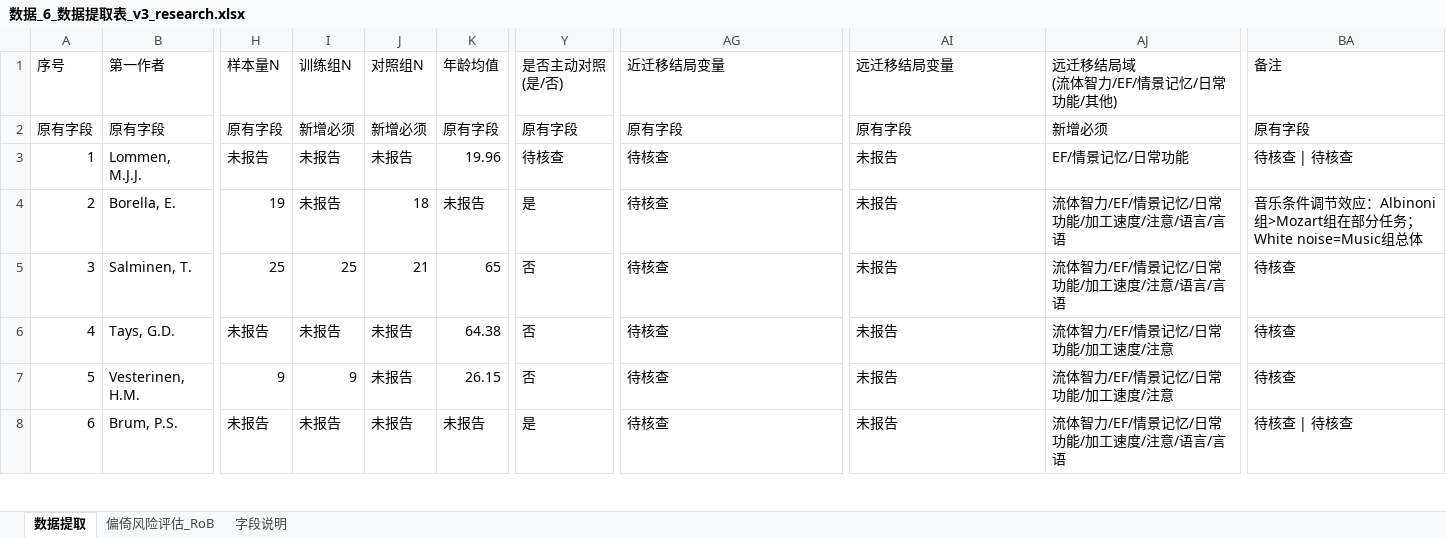
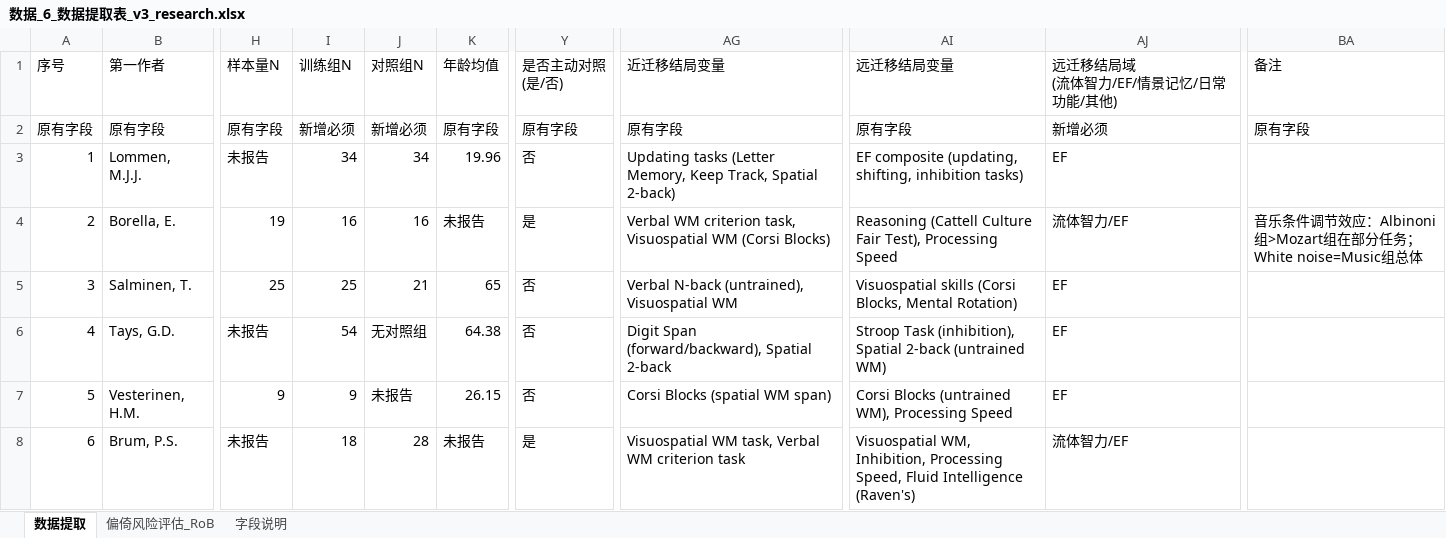
Before and after one commit to 007r007/meta-analysis-research, an Excel workbook: projects/paper-01/04-extract/数据_6_数据提取表_v3_research.xlsx, sheet 数据提取, drawn as a sheet; only a part is shown, gaps mark what is left out; values as stored, in another font and other column widths than the file's, no cell formats; the diff covers the shown part only; the diff names each change by its address in the sheet, - before the commit and + after, or states it on an @@ line.

Commit message:
fix(paper-01): 修复问题清单5类问题——远迁移重查/结局变量/总体结论/主动对照/训练组N，待核查清零

```diff
--- a/projects/paper-01/04-extract/数据_6_数据提取表_v3_research.xlsx (sheet 数据提取)
+++ b/projects/paper-01/04-extract/数据_6_数据提取表_v3_research.xlsx (sheet 数据提取)
-I3 (训练组N): 未报告
+I3 (训练组N): 34
-J3 (对照组N): 未报告
+J3 (对照组N): 34
-Y3 (是否主动对照 (是/否)): 待核查
+Y3 (是否主动对照 (是/否)): 否
-AG3 (近迁移结局变量): 待核查
+AG3 (近迁移结局变量): Updating tasks (Letter Memory, Keep Track, Spatial 2-back)
-AI3 (远迁移结局变量): 未报告
+AI3 (远迁移结局变量): EF composite (updating, shifting, inhibition tasks)
-AJ3 (远迁移结局域 (流体智力/EF/情景记忆/日常功能/其他)): EF/情景记忆/日常功能
+AJ3 (远迁移结局域 (流体智力/EF/情景记忆/日常功能/其他)): EF
-BA3 (备注): 待核查 | 待核查
+BA3 (备注): (empty)
-I4 (训练组N): 未报告
+I4 (训练组N): 16
-J4 (对照组N): 18
+J4 (对照组N): 16
-AG4 (近迁移结局变量): 待核查
+AG4 (近迁移结局变量): Verbal WM criterion task, Visuospatial WM (Corsi Blocks)
-AI4 (远迁移结局变量): 未报告
+AI4 (远迁移结局变量): Reasoning (Cattell Culture Fair Test), Processing Speed
-AJ4 (远迁移结局域 (流体智力/EF/情景记忆/日常功能/其他)): 流体智力/EF/情景记忆/日常功能/加工速度/注意/语言/言语
+AJ4 (远迁移结局域 (流体智力/EF/情景记忆/日常功能/其他)): 流体智力/EF
-AG5 (近迁移结局变量): 待核查
+AG5 (近迁移结局变量): Verbal N-back (untrained), Visuospatial WM
-AI5 (远迁移结局变量): 未报告
+AI5 (远迁移结局变量): Visuospatial skills (Corsi Blocks, Mental Rotation)
-AJ5 (远迁移结局域 (流体智力/EF/情景记忆/日常功能/其他)): 流体智力/EF/情景记忆/日常功能/加工速度/注意/语言/言语
+AJ5 (远迁移结局域 (流体智力/EF/情景记忆/日常功能/其他)): EF
-BA5:BA7 (备注): 待核查
+BA5:BA7 (备注): (empty)
-I6 (训练组N): 未报告
+I6 (训练组N): 54
-J6 (对照组N): 未报告
+J6 (对照组N): 无对照组
-AG6 (近迁移结局变量): 待核查
+AG6 (近迁移结局变量): Digit Span (forward/backward), Spatial 2-back
-AI6 (远迁移结局变量): 未报告
+AI6 (远迁移结局变量): Stroop Task (inhibition), Spatial 2-back (untrained WM)
-AJ6:AJ7 (远迁移结局域 (流体智力/EF/情景记忆/日常功能/其他)): 流体智力/EF/情景记忆/日常功能/加工速度/注意
+AJ6:AJ7 (远迁移结局域 (流体智力/EF/情景记忆/日常功能/其他)): EF
-AG7 (近迁移结局变量): 待核查
+AG7 (近迁移结局变量): Corsi Blocks (spatial WM span)
-AI7 (远迁移结局变量): 未报告
+AI7 (远迁移结局变量): Corsi Blocks (untrained WM), Processing Speed
-I8 (训练组N): 未报告
+I8 (训练组N): 18
-J8 (对照组N): 未报告
+J8 (对照组N): 28
-AG8 (近迁移结局变量): 待核查
+AG8 (近迁移结局变量): Visuospatial WM task, Verbal WM criterion task
-AI8 (远迁移结局变量): 未报告
+AI8 (远迁移结局变量): Visuospatial WM, Inhibition, Processing Speed, Fluid Intelligence (Raven's)
-AJ8 (远迁移结局域 (流体智力/EF/情景记忆/日常功能/其他)): 流体智力/EF/情景记忆/日常功能/加工速度/注意/语言/言语
+AJ8 (远迁移结局域 (流体智力/EF/情景记忆/日常功能/其他)): 流体智力/EF
-BA8 (备注): 待核查 | 待核查
+BA8 (备注): (empty)
```
Also changed, not shown: 273 edited cells elsewhere in this sheet, cell formats, 2 other files.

Instructions to follow ▸
Among the entries, how many lines carry "Visuospatial"? Reply with a number and nothing else.

Reply ▸
5